Uninterrupted means you can leave the house for 10 entire minutes by yourself.

If you cannot take 10 minutes off, you must be paid extra. For instance, if you work 5 hours without a break, you will be paid for 5 hours and 10 minutes. 

The Right to a Meal Break

After working 5 hours straight, you have the right to take a 30 minute UNINTERRUPTED break for a meal

This break is not paid, but if your 30 minute meal break is interrupted, it must be paid.

The Right to Advance Notice of Termination

You must be given 2 weeks notice before you are terminated from your job.

If you are asked to leave immediately , you must receive 2 weeks pay instead.

If you live with your employer, they must give you 4 weeks notice before terminating your employment.

Protection from Discrimination

Before the Bill of Rights, domestic workers were not protected from unlawful discrimination in the workplace and could be refused a job or fired because for belonging to a protected group. It is now illegal to discriminate against a domestic worker.

Discrimination is when your employer takes a negative action against your employment terms (e.g, withholds wages, reduces hours, fires you)  because of your race, ethnicity, color, sex (including pregnancy, childbirth, or a related medical condition), sexual orientation, gender identity, religion, national origin, ancestry, age, disability, marital status, source of income, familial status, genetic information and status as a victim of domestic or sexual violence.

Privacy Protection

It is illegal for employers to film you or have cameras in private areas like a bedroom or bathroom.

Many employers like to have cameras in common areas, and that is their right.

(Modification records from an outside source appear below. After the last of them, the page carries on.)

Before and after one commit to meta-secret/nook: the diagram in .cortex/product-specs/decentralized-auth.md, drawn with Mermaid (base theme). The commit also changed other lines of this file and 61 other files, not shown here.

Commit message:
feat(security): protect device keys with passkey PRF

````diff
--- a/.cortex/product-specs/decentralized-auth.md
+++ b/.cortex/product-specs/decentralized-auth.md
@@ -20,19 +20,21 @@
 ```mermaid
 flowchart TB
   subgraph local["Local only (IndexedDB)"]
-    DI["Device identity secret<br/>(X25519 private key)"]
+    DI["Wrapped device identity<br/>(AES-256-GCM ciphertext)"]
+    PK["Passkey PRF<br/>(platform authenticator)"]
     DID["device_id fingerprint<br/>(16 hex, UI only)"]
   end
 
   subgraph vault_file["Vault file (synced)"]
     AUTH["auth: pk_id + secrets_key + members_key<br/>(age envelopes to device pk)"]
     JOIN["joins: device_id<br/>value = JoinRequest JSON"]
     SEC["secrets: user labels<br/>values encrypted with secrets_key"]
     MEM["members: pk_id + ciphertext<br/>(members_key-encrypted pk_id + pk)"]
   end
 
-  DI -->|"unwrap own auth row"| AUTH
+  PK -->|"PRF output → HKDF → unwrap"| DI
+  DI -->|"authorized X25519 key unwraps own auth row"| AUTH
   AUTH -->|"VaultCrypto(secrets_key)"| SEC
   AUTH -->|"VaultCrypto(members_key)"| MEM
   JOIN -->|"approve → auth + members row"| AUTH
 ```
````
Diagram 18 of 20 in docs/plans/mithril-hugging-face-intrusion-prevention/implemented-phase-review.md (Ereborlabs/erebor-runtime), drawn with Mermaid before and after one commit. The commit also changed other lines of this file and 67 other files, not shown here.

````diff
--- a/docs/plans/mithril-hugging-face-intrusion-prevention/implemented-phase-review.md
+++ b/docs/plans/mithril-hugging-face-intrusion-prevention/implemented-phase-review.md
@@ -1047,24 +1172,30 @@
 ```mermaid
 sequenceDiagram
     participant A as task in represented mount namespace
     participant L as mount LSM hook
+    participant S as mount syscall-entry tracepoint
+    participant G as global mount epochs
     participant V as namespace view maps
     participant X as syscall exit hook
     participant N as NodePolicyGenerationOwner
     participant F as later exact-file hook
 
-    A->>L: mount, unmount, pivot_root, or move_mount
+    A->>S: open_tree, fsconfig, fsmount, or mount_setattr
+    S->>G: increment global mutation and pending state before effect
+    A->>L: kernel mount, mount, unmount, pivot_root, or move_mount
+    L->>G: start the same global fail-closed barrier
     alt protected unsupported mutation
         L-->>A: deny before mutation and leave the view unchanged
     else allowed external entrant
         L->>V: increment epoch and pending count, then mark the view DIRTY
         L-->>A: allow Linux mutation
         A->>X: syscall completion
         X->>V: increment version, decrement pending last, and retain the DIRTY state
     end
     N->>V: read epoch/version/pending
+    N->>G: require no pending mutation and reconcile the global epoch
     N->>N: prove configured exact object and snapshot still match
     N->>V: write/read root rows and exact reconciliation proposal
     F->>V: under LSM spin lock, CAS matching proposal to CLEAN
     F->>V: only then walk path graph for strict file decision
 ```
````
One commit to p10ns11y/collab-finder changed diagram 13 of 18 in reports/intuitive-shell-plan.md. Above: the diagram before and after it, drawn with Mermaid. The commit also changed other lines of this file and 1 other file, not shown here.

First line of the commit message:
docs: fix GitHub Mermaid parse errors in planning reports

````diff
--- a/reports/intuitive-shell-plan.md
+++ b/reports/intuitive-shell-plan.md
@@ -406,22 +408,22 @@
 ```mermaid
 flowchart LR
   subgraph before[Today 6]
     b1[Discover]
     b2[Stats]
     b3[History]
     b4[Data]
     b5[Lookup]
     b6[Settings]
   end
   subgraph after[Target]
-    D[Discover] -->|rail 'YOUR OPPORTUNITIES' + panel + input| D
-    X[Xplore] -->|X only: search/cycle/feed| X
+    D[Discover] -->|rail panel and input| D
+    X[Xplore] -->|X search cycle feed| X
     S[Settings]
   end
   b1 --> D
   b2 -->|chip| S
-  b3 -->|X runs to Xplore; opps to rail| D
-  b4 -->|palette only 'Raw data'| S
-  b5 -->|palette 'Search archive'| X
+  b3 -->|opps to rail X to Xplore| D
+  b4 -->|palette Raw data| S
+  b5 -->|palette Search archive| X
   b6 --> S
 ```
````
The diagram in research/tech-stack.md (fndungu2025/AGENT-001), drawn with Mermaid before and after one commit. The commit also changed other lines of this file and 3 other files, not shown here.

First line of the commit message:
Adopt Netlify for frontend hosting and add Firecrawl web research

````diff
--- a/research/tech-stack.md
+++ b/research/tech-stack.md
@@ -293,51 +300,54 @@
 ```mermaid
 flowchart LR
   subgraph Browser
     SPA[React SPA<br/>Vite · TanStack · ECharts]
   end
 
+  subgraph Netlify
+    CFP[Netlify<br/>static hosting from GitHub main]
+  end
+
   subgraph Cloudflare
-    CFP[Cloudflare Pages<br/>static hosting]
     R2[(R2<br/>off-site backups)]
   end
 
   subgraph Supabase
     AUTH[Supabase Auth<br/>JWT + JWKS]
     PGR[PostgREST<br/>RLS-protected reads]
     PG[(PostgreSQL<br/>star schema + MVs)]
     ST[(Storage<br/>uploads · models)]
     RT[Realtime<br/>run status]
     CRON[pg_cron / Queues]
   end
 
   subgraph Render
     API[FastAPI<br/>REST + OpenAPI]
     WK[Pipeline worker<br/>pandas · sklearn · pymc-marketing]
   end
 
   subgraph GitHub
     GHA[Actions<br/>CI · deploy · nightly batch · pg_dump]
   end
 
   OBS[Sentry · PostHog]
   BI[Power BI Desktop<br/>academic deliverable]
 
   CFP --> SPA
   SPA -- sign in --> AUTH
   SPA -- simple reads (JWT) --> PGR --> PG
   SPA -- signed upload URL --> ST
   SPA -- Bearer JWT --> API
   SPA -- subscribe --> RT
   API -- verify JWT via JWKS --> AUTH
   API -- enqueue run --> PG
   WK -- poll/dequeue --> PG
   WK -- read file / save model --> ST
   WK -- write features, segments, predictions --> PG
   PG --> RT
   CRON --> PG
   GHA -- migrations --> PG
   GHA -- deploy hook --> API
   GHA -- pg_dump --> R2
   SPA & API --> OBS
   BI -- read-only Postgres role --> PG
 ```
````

But you have rights too. 

You have the right to keep possession of your personal identity documents.

Protection from Retaliation

It is illegal for employers to  retaliate against you when you choose to exercise your rights or file a complaint against them.

Some examples of retaliation are: firing you, making threats around your perceived immigration status, reducing your work hours, threatening to call the police, or not paying you.

Protections for Live-In Workers

If you live where you work, you have all of the rights listed on this page. You also have the right to:

  • 4 weeks of advance notice before termination
  • A day off after working 6 days straight

How do I protect my rights?

  • Demand all of the rights available to you, it is the law
  • Keep track of the hours you work and how much you expect to be paid
  • Make sure most communication between you and your employer is in writing and keep it handy (e.g. document requests over email/text and save them)!
  • Keep this brochure with you to remind you of your rights
  • Share these rights with other domestic workers. The more other people protect their rights, the more it protects all domestic workers. 
  • When your rights are violated, tell someone you trust, contact NDWA, and take legal action by filing a complaint!

Together, we can ensure that all domestic workers are treated with the respect you deserve!

Keep an eye out if…

  • Your employer tells you they have to keep your identity documents
  • Your employer does not let you leave the house at your own discretion 
  • Your employer threatens or intimidates you so that you cannot leave work

These could be signs of labor abuse. Please contact our office if you are concerned.

Are your rights are being disrespected?

Contact the Philadelphia Domestic Workers Alliance Pennsylvania Chapter office. Fill out this form, call or text (267) 768-4002 or email [email protected]. The work you do is valuable and you deserve dignity and respect!